Imagine a rightful patent holder, trying to stop an overt infringer copying his invention, and the infringer, making huge profits on their theft, hires a large law firm, turning on litigation full blast. How could this little guy even contemplate protecting his rights when faced with a Goliath who could turn a small litigation into one costing millions? How many of these rightful patent holders might be intimidated into not even entering the court system? Instead, under our current system, a judge has the right to award damages under inequitable circumstances, including fee shifting. This is vastly different from a proposed system that mandates a winner-take-all philosophy. Similarly, individuals and small companies subject to improperly-asserted patents already have the right to fee shifting or other equity if the judge views the litigation baseless. There must be some discretion before levying these harsh penalties, and judges should remain in control of the process.
The legislative controversy came to a head in the Senate on May 21, 2014, when the Senate version of the bill, called the Patent Transparency and Improvement Act, was removed from the Senate calendar, enraging the Bill’s sponsor, Senator Leahy, who blamed the trial lawyers. However, many in the patent community also objected to the Senate Bill, including the biopharmaceutical industry and universities, who noted that both the House and Senate Bills lacked target to the particular problem, bad actions by trolls, and instead adversely affected the entire patent community. For these reasons, the Senate Bill was shelved. Littlefinger would be proud.

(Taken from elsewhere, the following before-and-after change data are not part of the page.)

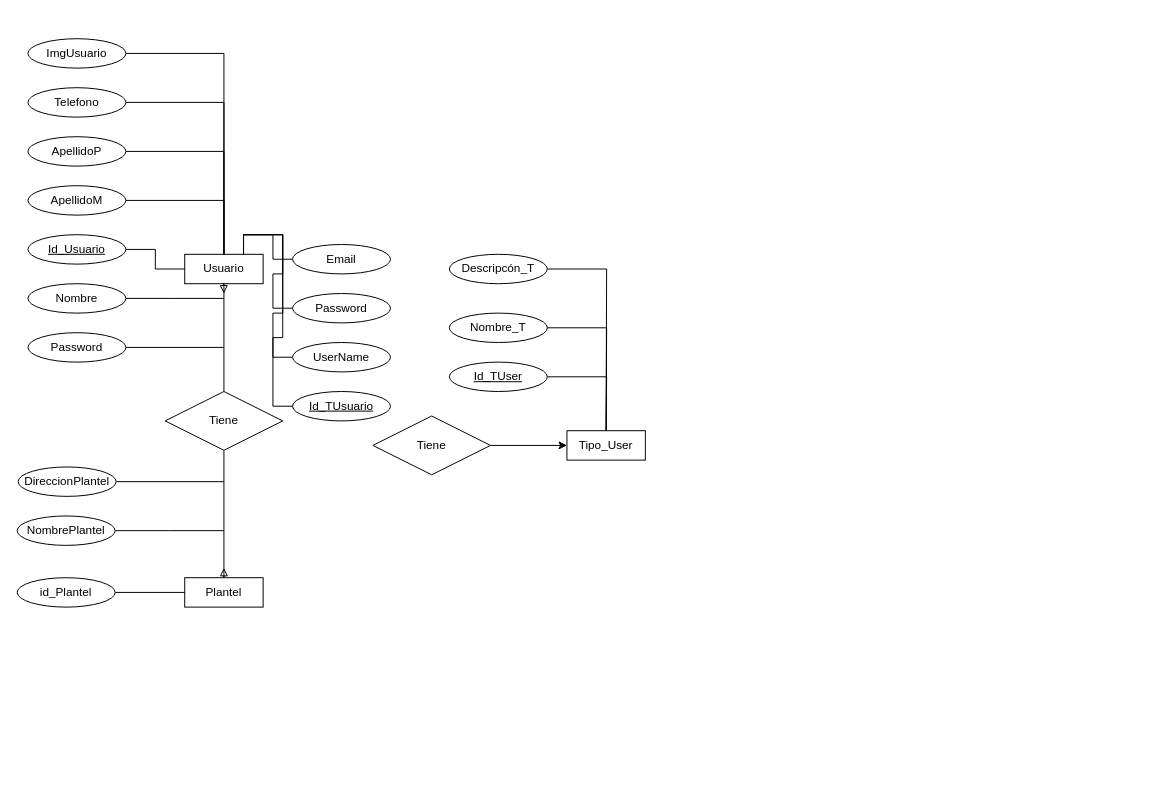
This is NewProyectoBD.drawio from edpedraza-epl/ProyectoDB, a draw.io file, before an edit. Source tidied: cells renumbered, new cells numbered last; positions are measured from the earlier drawing's top-left corner, leaving out a move shared by most shapes. Both pictures are drawn from the tidied source at 98%, with x=0, y=0 at pixel (17, 38).
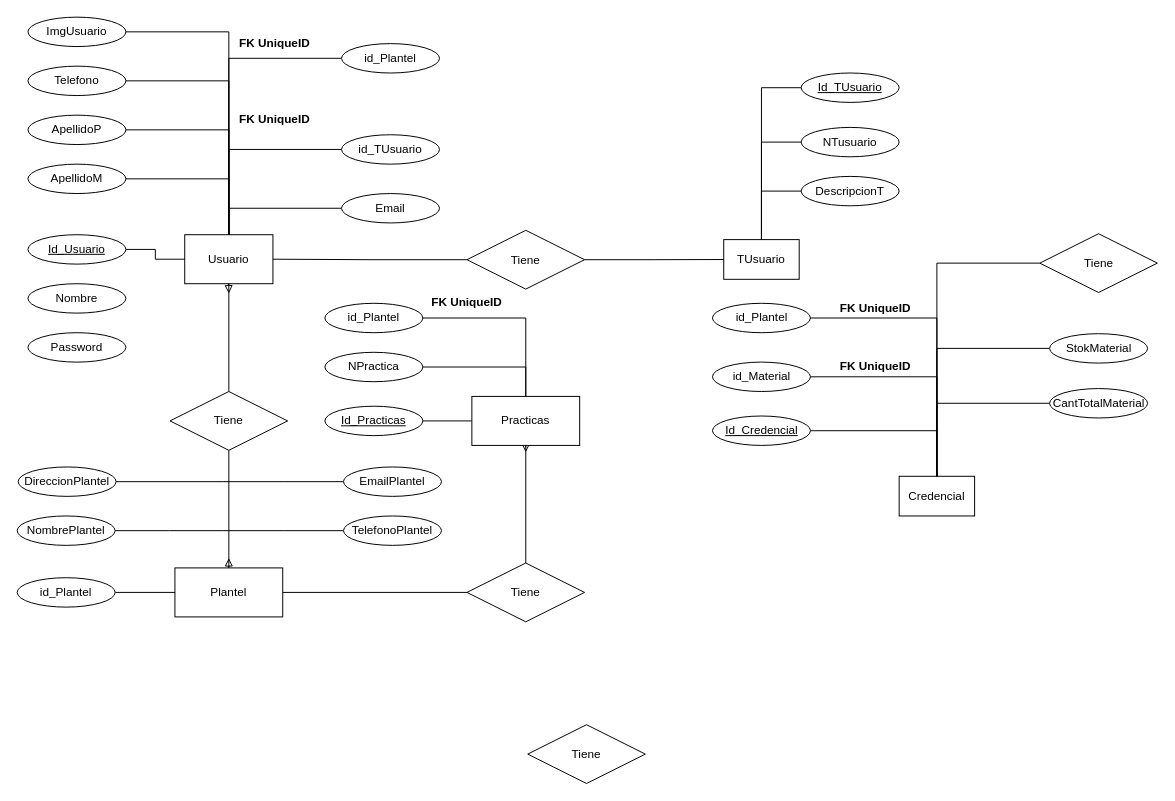
Above is the later version.

Unchanged cells that the change refers to:
```xml
<mxCell id="6" value="Nombre" style="ellipse;whiteSpace=wrap;html=1;align=center;" parent="1" vertex="1">
  <mxGeometry x="11" y="250" width="100" height="30" as="geometry" />
</mxCell>
<mxCell id="33" value="Password" style="ellipse;whiteSpace=wrap;html=1;align=center;" parent="1" vertex="1">
  <mxGeometry x="11" y="300" width="100" height="30" as="geometry" />
</mxCell>
```

The edit, as a diff of the source:
```diff
@@
     <mxCell id="2" value="Usuario" style="whiteSpace=wrap;html=1;align=center;" parent="1" vertex="1">
-      <mxGeometry x="171" y="220" width="80" height="30" as="geometry" />
+      <mxGeometry x="171" y="200" width="90" height="50" as="geometry" />
     </mxCell>
@@
-    <mxCell id="5" style="edgeStyle=orthogonalEdgeStyle;rounded=0;jettySize=auto;html=1;endArrow=none;startFill=0;" parent="1" edge="1" source="6">
-      <mxGeometry relative="1" as="geometry">
-        <mxPoint x="211" y="265" as="targetPoint" />
-      </mxGeometry>
-    </mxCell>
@@
     <mxCell id="8" value="ApellidoM" style="ellipse;whiteSpace=wrap;html=1;align=center;" parent="1" vertex="1">
-      <mxGeometry x="11" y="150" width="100" height="30" as="geometry" />
+      <mxGeometry x="11" y="128" width="100" height="30" as="geometry" />
     </mxCell>
@@
     <mxCell id="10" value="ApellidoP" style="ellipse;whiteSpace=wrap;html=1;align=center;" parent="1" vertex="1">
-      <mxGeometry x="11" y="100" width="100" height="30" as="geometry" />
+      <mxGeometry x="11" y="78" width="100" height="30" as="geometry" />
     </mxCell>
-    <mxCell id="11" style="edgeStyle=orthogonalEdgeStyle;rounded=0;jettySize=auto;html=1;entryX=0.75;entryY=0;entryDx=0;entryDy=0;endArrow=none;startFill=0;" parent="1" edge="1" source="12" target="2">
-      <mxGeometry relative="1" as="geometry" />
-    </mxCell>
+    <mxCell id="46" style="edgeStyle=orthogonalEdgeStyle;rounded=0;jettySize=auto;html=1;entryX=0.5;entryY=0;entryDx=0;entryDy=0;endArrow=none;startFill=0;" parent="1" edge="1" source="12" target="67">
+      <mxGeometry relative="1" as="geometry" />
+    </mxCell>
-    <mxCell id="12" value="Password" style="ellipse;whiteSpace=wrap;html=1;align=center;" parent="1" vertex="1">
-      <mxGeometry x="281" y="260" width="100" height="30" as="geometry" />
+    <mxCell id="12" value="id_Plantel" style="ellipse;whiteSpace=wrap;html=1;align=center;" parent="1" vertex="1">
+      <mxGeometry x="314" y="270" width="100" height="30" as="geometry" />
     </mxCell>
-    <mxCell id="13" style="edgeStyle=orthogonalEdgeStyle;rounded=0;jettySize=auto;html=1;entryX=0.75;entryY=0;entryDx=0;entryDy=0;endArrow=none;startFill=0;" parent="1" edge="1" source="14" target="2">
-      <mxGeometry relative="1" as="geometry" />
-    </mxCell>
+    <mxCell id="47" style="edgeStyle=orthogonalEdgeStyle;rounded=0;jettySize=auto;html=1;entryX=0.5;entryY=0;entryDx=0;entryDy=0;endArrow=none;startFill=0;" parent="1" edge="1" source="14" target="67">
+      <mxGeometry relative="1" as="geometry" />
+    </mxCell>
-    <mxCell id="14" value="UserName" style="ellipse;whiteSpace=wrap;html=1;align=center;" parent="1" vertex="1">
-      <mxGeometry x="281" y="310" width="100" height="30" as="geometry" />
+    <mxCell id="14" value="NPractica" style="ellipse;whiteSpace=wrap;html=1;align=center;" parent="1" vertex="1">
+      <mxGeometry x="314" y="320" width="100" height="30" as="geometry" />
     </mxCell>
-    <mxCell id="15" style="edgeStyle=orthogonalEdgeStyle;rounded=0;jettySize=auto;html=1;entryX=0.75;entryY=0;entryDx=0;entryDy=0;endArrow=none;startFill=0;" parent="1" edge="1" source="16" target="2">
-      <mxGeometry relative="1" as="geometry" />
-    </mxCell>
+    <mxCell id="48" style="edgeStyle=orthogonalEdgeStyle;rounded=0;jettySize=auto;html=1;entryX=0;entryY=0.5;entryDx=0;entryDy=0;startArrow=none;startFill=0;endArrow=none;" parent="1" edge="1" source="16" target="67">
+      <mxGeometry relative="1" as="geometry" />
+    </mxCell>
-    <mxCell id="16" value="Id_TUsuario" style="ellipse;whiteSpace=wrap;html=1;align=center;fontStyle=4;" parent="1" vertex="1">
-      <mxGeometry x="281" y="360" width="100" height="30" as="geometry" />
+    <mxCell id="16" value="Id_Practicas" style="ellipse;whiteSpace=wrap;html=1;align=center;fontStyle=4;" parent="1" vertex="1">
+      <mxGeometry x="314" y="375" width="100" height="30" as="geometry" />
     </mxCell>
-    <mxCell id="17" style="edgeStyle=orthogonalEdgeStyle;rounded=0;jettySize=auto;html=1;entryX=0.75;entryY=0;entryDx=0;entryDy=0;endArrow=none;startFill=0;" parent="1" edge="1" source="18" target="2">
+    <mxCell id="17" style="edgeStyle=orthogonalEdgeStyle;rounded=0;jettySize=auto;html=1;entryX=0.5;entryY=0;entryDx=0;entryDy=0;endArrow=none;startFill=0;" parent="1" edge="1" source="18" target="2">
       <mxGeometry relative="1" as="geometry" />
     </mxCell>
     <mxCell id="18" value="Email" style="ellipse;whiteSpace=wrap;html=1;align=center;" parent="1" vertex="1">
-      <mxGeometry x="281" y="210" width="100" height="30" as="geometry" />
+      <mxGeometry x="331" y="158" width="100" height="30" as="geometry" />
     </mxCell>
-    <mxCell id="19" value="Tipo_User" style="whiteSpace=wrap;html=1;align=center;" parent="1" vertex="1">
-      <mxGeometry x="561" y="400" width="80" height="30" as="geometry" />
+    <mxCell id="19" value="TUsuario" style="whiteSpace=wrap;html=1;align=center;" parent="1" vertex="1">
+      <mxGeometry x="721" y="205" width="77" height="40.5" as="geometry" />
     </mxCell>
-    <mxCell id="20" style="edgeStyle=orthogonalEdgeStyle;rounded=0;jettySize=auto;html=1;entryX=0.5;entryY=0;entryDx=0;entryDy=0;endArrow=none;startFill=0;" parent="1" edge="1" source="21">
-      <mxGeometry relative="1" as="geometry">
-        <mxPoint x="601" y="400" as="targetPoint" />
-      </mxGeometry>
-    </mxCell>
+    <mxCell id="49" style="edgeStyle=orthogonalEdgeStyle;rounded=0;jettySize=auto;html=1;endArrow=none;startFill=0;" parent="1" edge="1" source="21" target="19">
+      <mxGeometry relative="1" as="geometry" />
+    </mxCell>
-    <mxCell id="21" value="Id_TUser" style="ellipse;whiteSpace=wrap;html=1;align=center;fontStyle=4;" parent="1" vertex="1">
-      <mxGeometry x="441" y="330" width="100" height="30" as="geometry" />
+    <mxCell id="21" value="Id_TUsuario" style="ellipse;whiteSpace=wrap;html=1;align=center;fontStyle=4;" parent="1" vertex="1">
+      <mxGeometry x="800" y="35" width="100" height="30" as="geometry" />
     </mxCell>
-    <mxCell id="22" style="edgeStyle=orthogonalEdgeStyle;rounded=0;jettySize=auto;html=1;entryX=0.5;entryY=0;entryDx=0;entryDy=0;endArrow=none;startFill=0;" parent="1" edge="1" source="23">
-      <mxGeometry relative="1" as="geometry">
-        <mxPoint x="601" y="400" as="targetPoint" />
-      </mxGeometry>
-    </mxCell>
+    <mxCell id="50" style="edgeStyle=orthogonalEdgeStyle;rounded=0;jettySize=auto;html=1;endArrow=none;startFill=0;" parent="1" edge="1" source="23" target="19">
+      <mxGeometry relative="1" as="geometry" />
+    </mxCell>
-    <mxCell id="23" value="Nombre_T" style="ellipse;whiteSpace=wrap;html=1;align=center;" parent="1" vertex="1">
-      <mxGeometry x="441" y="280" width="100" height="30" as="geometry" />
+    <mxCell id="23" value="NTusuario" style="ellipse;whiteSpace=wrap;html=1;align=center;" parent="1" vertex="1">
+      <mxGeometry x="800" y="90.5" width="100" height="30" as="geometry" />
     </mxCell>
-    <mxCell id="24" style="edgeStyle=orthogonalEdgeStyle;rounded=0;jettySize=auto;html=1;entryX=0.5;entryY=0;entryDx=0;entryDy=0;endArrow=none;startFill=0;" parent="1" edge="1" source="25">
-      <mxGeometry relative="1" as="geometry">
-        <mxPoint x="601" y="400" as="targetPoint" />
-      </mxGeometry>
-    </mxCell>
+    <mxCell id="51" style="edgeStyle=orthogonalEdgeStyle;rounded=0;jettySize=auto;html=1;entryX=0.5;entryY=0;entryDx=0;entryDy=0;endArrow=none;startFill=0;" parent="1" edge="1" source="25" target="19">
+      <mxGeometry relative="1" as="geometry" />
+    </mxCell>
-    <mxCell id="25" value="Descripcón_T" style="ellipse;whiteSpace=wrap;html=1;align=center;" parent="1" vertex="1">
-      <mxGeometry x="441" y="220" width="100" height="30" as="geometry" />
+    <mxCell id="25" value="DescripcionT" style="ellipse;whiteSpace=wrap;html=1;align=center;" parent="1" vertex="1">
+      <mxGeometry x="800" y="140.5" width="100" height="30" as="geometry" />
     </mxCell>
-    <mxCell id="26" style="edgeStyle=orthogonalEdgeStyle;rounded=0;jettySize=auto;html=1;" parent="1" edge="1" source="27" target="19">
+    <mxCell id="26" style="edgeStyle=orthogonalEdgeStyle;rounded=0;jettySize=auto;html=1;endArrow=none;startFill=0;" parent="1" edge="1" source="27" target="19">
       <mxGeometry relative="1" as="geometry" />
     </mxCell>
+    <mxCell id="52" style="edgeStyle=orthogonalEdgeStyle;rounded=0;jettySize=auto;html=1;entryX=1;entryY=0.5;entryDx=0;entryDy=0;endArrow=none;startFill=0;" parent="1" edge="1" source="27" target="2">
+      <mxGeometry relative="1" as="geometry" />
+    </mxCell>
     <mxCell id="27" value="Tiene" style="shape=rhombus;perimeter=rhombusPerimeter;whiteSpace=wrap;html=1;align=center;" parent="1" vertex="1">
-      <mxGeometry x="363" y="385" width="120" height="60" as="geometry" />
+      <mxGeometry x="459" y="195.5" width="120" height="60" as="geometry" />
     </mxCell>
@@
     <mxCell id="29" value="ImgUsuario" style="ellipse;whiteSpace=wrap;html=1;align=center;" parent="1" vertex="1">
-      <mxGeometry x="11" width="100" height="30" as="geometry" />
+      <mxGeometry x="11" y="-22" width="100" height="30" as="geometry" />
     </mxCell>
@@
     <mxCell id="31" value="Telefono" style="ellipse;whiteSpace=wrap;html=1;align=center;" parent="1" vertex="1">
-      <mxGeometry x="11" y="50" width="100" height="30" as="geometry" />
+      <mxGeometry x="11" y="28" width="100" height="30" as="geometry" />
     </mxCell>
-    <mxCell id="32" style="edgeStyle=orthogonalEdgeStyle;rounded=0;jettySize=auto;html=1;endArrow=none;startFill=0;" parent="1" edge="1" source="33">
-      <mxGeometry relative="1" as="geometry">
-        <mxPoint x="211" y="315" as="targetPoint" />
-      </mxGeometry>
-    </mxCell>
@@
     <mxCell id="34" style="edgeStyle=orthogonalEdgeStyle;rounded=0;orthogonalLoop=1;jettySize=auto;html=1;endArrow=block;endFill=0;startFill=0;" parent="1" edge="1">
       <mxGeometry relative="1" as="geometry">
-        <mxPoint x="210.8" y="250" as="sourcePoint" />
-        <mxPoint x="211" y="260" as="targetPoint" />
+        <mxPoint x="215.8" y="250" as="sourcePoint" />
+        <mxPoint x="216" y="260" as="targetPoint" />
       </mxGeometry>
     </mxCell>
+    <mxCell id="36" style="edgeStyle=orthogonalEdgeStyle;rounded=0;jettySize=auto;html=1;endArrow=none;startFill=0;entryX=0.5;entryY=1;entryDx=0;entryDy=0;" parent="1" edge="1" source="37" target="2">
+      <mxGeometry relative="1" as="geometry" />
+    </mxCell>
@@
-    <mxCell id="36" style="edgeStyle=orthogonalEdgeStyle;rounded=0;jettySize=auto;html=1;endArrow=none;startFill=0;" parent="1" edge="1" source="37">
-      <mxGeometry relative="1" as="geometry">
-        <mxPoint x="211" y="249.1" as="targetPoint" />
-      </mxGeometry>
-    </mxCell>
     <mxCell id="37" value="Tiene" style="shape=rhombus;perimeter=rhombusPerimeter;whiteSpace=wrap;html=1;align=center;" parent="1" vertex="1">
-      <mxGeometry x="151" y="360" width="120" height="60" as="geometry" />
+      <mxGeometry x="156" y="360" width="120" height="60" as="geometry" />
     </mxCell>
     <mxCell id="38" style="edgeStyle=orthogonalEdgeStyle;rounded=0;orthogonalLoop=1;jettySize=auto;html=1;endArrow=block;endFill=0;" parent="1" edge="1">
       <mxGeometry relative="1" as="geometry">
-        <mxPoint x="211" y="550" as="sourcePoint" />
-        <mxPoint x="211" y="540" as="targetPoint" />
+        <mxPoint x="216" y="550" as="sourcePoint" />
+        <mxPoint x="216" y="530" as="targetPoint" />
       </mxGeometry>
     </mxCell>
     <mxCell id="39" value="Plantel" style="whiteSpace=wrap;html=1;align=center;" parent="1" vertex="1">
-      <mxGeometry x="171" y="550" width="80" height="30" as="geometry" />
+      <mxGeometry x="161" y="540" width="110" height="50" as="geometry" />
     </mxCell>
@@
+    <mxCell id="53" style="edgeStyle=orthogonalEdgeStyle;rounded=0;jettySize=auto;html=1;endArrow=none;startFill=0;" parent="1" edge="1" source="54">
+      <mxGeometry relative="1" as="geometry">
+        <mxPoint x="211" y="452" as="targetPoint" />
+      </mxGeometry>
+    </mxCell>
+    <mxCell id="54" value="EmailPlantel" style="ellipse;whiteSpace=wrap;html=1;align=center;" parent="1" vertex="1">
+      <mxGeometry x="333" y="437" width="100" height="30" as="geometry" />
+    </mxCell>
+    <mxCell id="55" style="edgeStyle=orthogonalEdgeStyle;rounded=0;jettySize=auto;html=1;startArrow=none;startFill=0;endArrow=none;" parent="1" edge="1" source="56">
+      <mxGeometry relative="1" as="geometry">
+        <mxPoint x="211" y="502" as="targetPoint" />
+      </mxGeometry>
+    </mxCell>
+    <mxCell id="56" value="TelefonoPlantel" style="ellipse;whiteSpace=wrap;html=1;align=center;" parent="1" vertex="1">
+      <mxGeometry x="333" y="487" width="100" height="30" as="geometry" />
+    </mxCell>
+    <mxCell id="57" style="edgeStyle=orthogonalEdgeStyle;rounded=0;jettySize=auto;html=1;endArrow=none;startFill=0;" parent="1" edge="1" source="58" target="2">
+      <mxGeometry relative="1" as="geometry" />
+    </mxCell>
+    <mxCell id="58" value="id_Plantel" style="ellipse;whiteSpace=wrap;html=1;align=center;" parent="1" vertex="1">
+      <mxGeometry x="331" y="5" width="100" height="30" as="geometry" />
+    </mxCell>
+    <mxCell id="59" style="edgeStyle=orthogonalEdgeStyle;rounded=0;jettySize=auto;html=1;entryX=0.5;entryY=0;entryDx=0;entryDy=0;endArrow=none;endFill=1;startFill=0;" parent="1" edge="1" source="60" target="2">
+      <mxGeometry relative="1" as="geometry" />
+    </mxCell>
+    <mxCell id="60" value="id_TUsuario" style="ellipse;whiteSpace=wrap;html=1;align=center;" parent="1" vertex="1">
+      <mxGeometry x="331" y="98" width="100" height="30" as="geometry" />
+    </mxCell>
+    <mxCell id="61" value="&lt;b&gt;FK UniqueID&lt;/b&gt;" style="text;html=1;align=center;verticalAlign=middle;whiteSpace=wrap;rounded=0;" parent="1" vertex="1">
+      <mxGeometry x="218" y="-10" width="90" height="30" as="geometry" />
+    </mxCell>
+    <mxCell id="62" value="&lt;b&gt;FK UniqueID&lt;/b&gt;" style="text;html=1;align=center;verticalAlign=middle;whiteSpace=wrap;rounded=0;" parent="1" vertex="1">
+      <mxGeometry x="218" y="68" width="90" height="30" as="geometry" />
+    </mxCell>
+    <mxCell id="63" style="edgeStyle=orthogonalEdgeStyle;rounded=0;jettySize=auto;html=1;endArrow=none;startFill=0;" parent="1" edge="1" source="64" target="39">
+      <mxGeometry relative="1" as="geometry" />
+    </mxCell>
+    <mxCell id="64" value="Tiene" style="shape=rhombus;perimeter=rhombusPerimeter;whiteSpace=wrap;html=1;align=center;" parent="1" vertex="1">
+      <mxGeometry x="459" y="535" width="120" height="60" as="geometry" />
+    </mxCell>
+    <mxCell id="65" style="edgeStyle=orthogonalEdgeStyle;rounded=0;orthogonalLoop=1;jettySize=auto;html=1;endArrow=block;endFill=0;" parent="1" edge="1">
+      <mxGeometry relative="1" as="geometry">
+        <mxPoint x="519" y="417" as="sourcePoint" />
+        <mxPoint x="519" y="422" as="targetPoint" />
+      </mxGeometry>
+    </mxCell>
+    <mxCell id="66" style="edgeStyle=orthogonalEdgeStyle;rounded=0;jettySize=auto;html=1;entryX=0.5;entryY=0;entryDx=0;entryDy=0;endArrow=none;startFill=0;" parent="1" edge="1" source="67" target="64">
+      <mxGeometry relative="1" as="geometry" />
+    </mxCell>
+    <mxCell id="67" value="Practicas" style="whiteSpace=wrap;html=1;align=center;" parent="1" vertex="1">
+      <mxGeometry x="464" y="365" width="110" height="50" as="geometry" />
+    </mxCell>
+    <mxCell id="68" value="&lt;b&gt;FK UniqueID&lt;/b&gt;" style="text;html=1;align=center;verticalAlign=middle;whiteSpace=wrap;rounded=0;" parent="1" vertex="1">
+      <mxGeometry x="414" y="254" width="90" height="30" as="geometry" />
+    </mxCell>
+    <mxCell id="69" value="Tiene" style="shape=rhombus;perimeter=rhombusPerimeter;whiteSpace=wrap;html=1;align=center;" parent="1" vertex="1">
+      <mxGeometry x="521" y="700" width="120" height="60" as="geometry" />
+    </mxCell>
+    <mxCell id="70" value="Credencial" style="whiteSpace=wrap;html=1;align=center;" parent="1" vertex="1">
+      <mxGeometry x="900" y="446.5" width="77" height="40.5" as="geometry" />
+    </mxCell>
+    <mxCell id="71" style="edgeStyle=orthogonalEdgeStyle;rounded=0;jettySize=auto;html=1;entryX=0.5;entryY=0;entryDx=0;entryDy=0;endArrow=none;startFill=0;" parent="1" edge="1" source="72" target="70">
+      <mxGeometry relative="1" as="geometry" />
+    </mxCell>
+    <mxCell id="72" value="id_Plantel" style="ellipse;whiteSpace=wrap;html=1;align=center;" parent="1" vertex="1">
+      <mxGeometry x="709.5" y="270" width="100" height="30" as="geometry" />
+    </mxCell>
+    <mxCell id="73" style="edgeStyle=orthogonalEdgeStyle;rounded=0;jettySize=auto;html=1;entryX=0.5;entryY=0;entryDx=0;entryDy=0;endArrow=none;startFill=0;" parent="1" edge="1" source="74" target="70">
+      <mxGeometry relative="1" as="geometry" />
+    </mxCell>
+    <mxCell id="74" value="id_Material" style="ellipse;whiteSpace=wrap;html=1;align=center;" parent="1" vertex="1">
+      <mxGeometry x="709.5" y="330" width="100" height="30" as="geometry" />
+    </mxCell>
+    <mxCell id="75" style="edgeStyle=orthogonalEdgeStyle;rounded=0;jettySize=auto;html=1;endArrow=none;startFill=0;" parent="1" edge="1" source="76" target="70">
+      <mxGeometry relative="1" as="geometry" />
+    </mxCell>
+    <mxCell id="76" value="Id_Credencial" style="ellipse;whiteSpace=wrap;html=1;align=center;fontStyle=4;" parent="1" vertex="1">
+      <mxGeometry x="709.5" y="385" width="100" height="30" as="geometry" />
+    </mxCell>
+    <mxCell id="77" value="&lt;b&gt;FK UniqueID&lt;/b&gt;" style="text;html=1;align=center;verticalAlign=middle;whiteSpace=wrap;rounded=0;" parent="1" vertex="1">
+      <mxGeometry x="831" y="260" width="90" height="30" as="geometry" />
+    </mxCell>
+    <mxCell id="78" value="&lt;b&gt;FK UniqueID&lt;/b&gt;" style="text;html=1;align=center;verticalAlign=middle;whiteSpace=wrap;rounded=0;" parent="1" vertex="1">
+      <mxGeometry x="831" y="320" width="90" height="30" as="geometry" />
+    </mxCell>
+    <mxCell id="79" style="edgeStyle=orthogonalEdgeStyle;rounded=0;jettySize=auto;html=1;endArrow=none;startFill=0;" parent="1" edge="1" source="80" target="70">
+      <mxGeometry relative="1" as="geometry" />
+    </mxCell>
+    <mxCell id="80" value="StokMaterial" style="ellipse;whiteSpace=wrap;html=1;align=center;" parent="1" vertex="1">
+      <mxGeometry x="1053.5" y="301" width="100" height="30" as="geometry" />
+    </mxCell>
+    <mxCell id="81" style="edgeStyle=orthogonalEdgeStyle;rounded=0;jettySize=auto;html=1;entryX=0.5;entryY=0;entryDx=0;entryDy=0;endArrow=none;startFill=0;" parent="1" edge="1" source="82" target="70">
+      <mxGeometry relative="1" as="geometry" />
+    </mxCell>
+    <mxCell id="82" value="CantTotalMaterial" style="ellipse;whiteSpace=wrap;html=1;align=center;" parent="1" vertex="1">
+      <mxGeometry x="1053.5" y="357" width="100" height="30" as="geometry" />
+    </mxCell>
+    <mxCell id="83" style="edgeStyle=orthogonalEdgeStyle;rounded=0;jettySize=auto;html=1;entryX=0.5;entryY=0;entryDx=0;entryDy=0;endArrow=none;startFill=0;" parent="1" edge="1" source="84" target="70">
+      <mxGeometry relative="1" as="geometry" />
+    </mxCell>
+    <mxCell id="84" value="Tiene" style="shape=rhombus;perimeter=rhombusPerimeter;whiteSpace=wrap;html=1;align=center;" parent="1" vertex="1">
+      <mxGeometry x="1043.5" y="199" width="120" height="60" as="geometry" />
+    </mxCell>
```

With all this Congressional turmoil, the search for a new USPTO Director continues without success. A couple of months ago, however, the press was abuzz with Phil Johnson, Senior Vice President for Intellectual Property, at Johnson & Johnson being vetted for the position. However, despite Mr. Johnson’s extensive expertise in patent law, his candidacy was contested because of some pro-patent positions he took. Apparently, one needs to toe the party line for such consideration, which does not bode well for the patent system. Shades of the Red Wedding?
Talk now is that Ms. Lee is finally being considered for the Director position. After leaving the Director position vacant for a year and a half, and passing her and Ms. Rea over, both highly-qualified candidates, will this administration and Congress, like the medieval lords in Game of Thrones, consider a Daenerys Targaryen to ascend the Patent Throne? Sadly, with the powers at work against the patent system, without someone to lead, as they say in Westeros, winter is coming.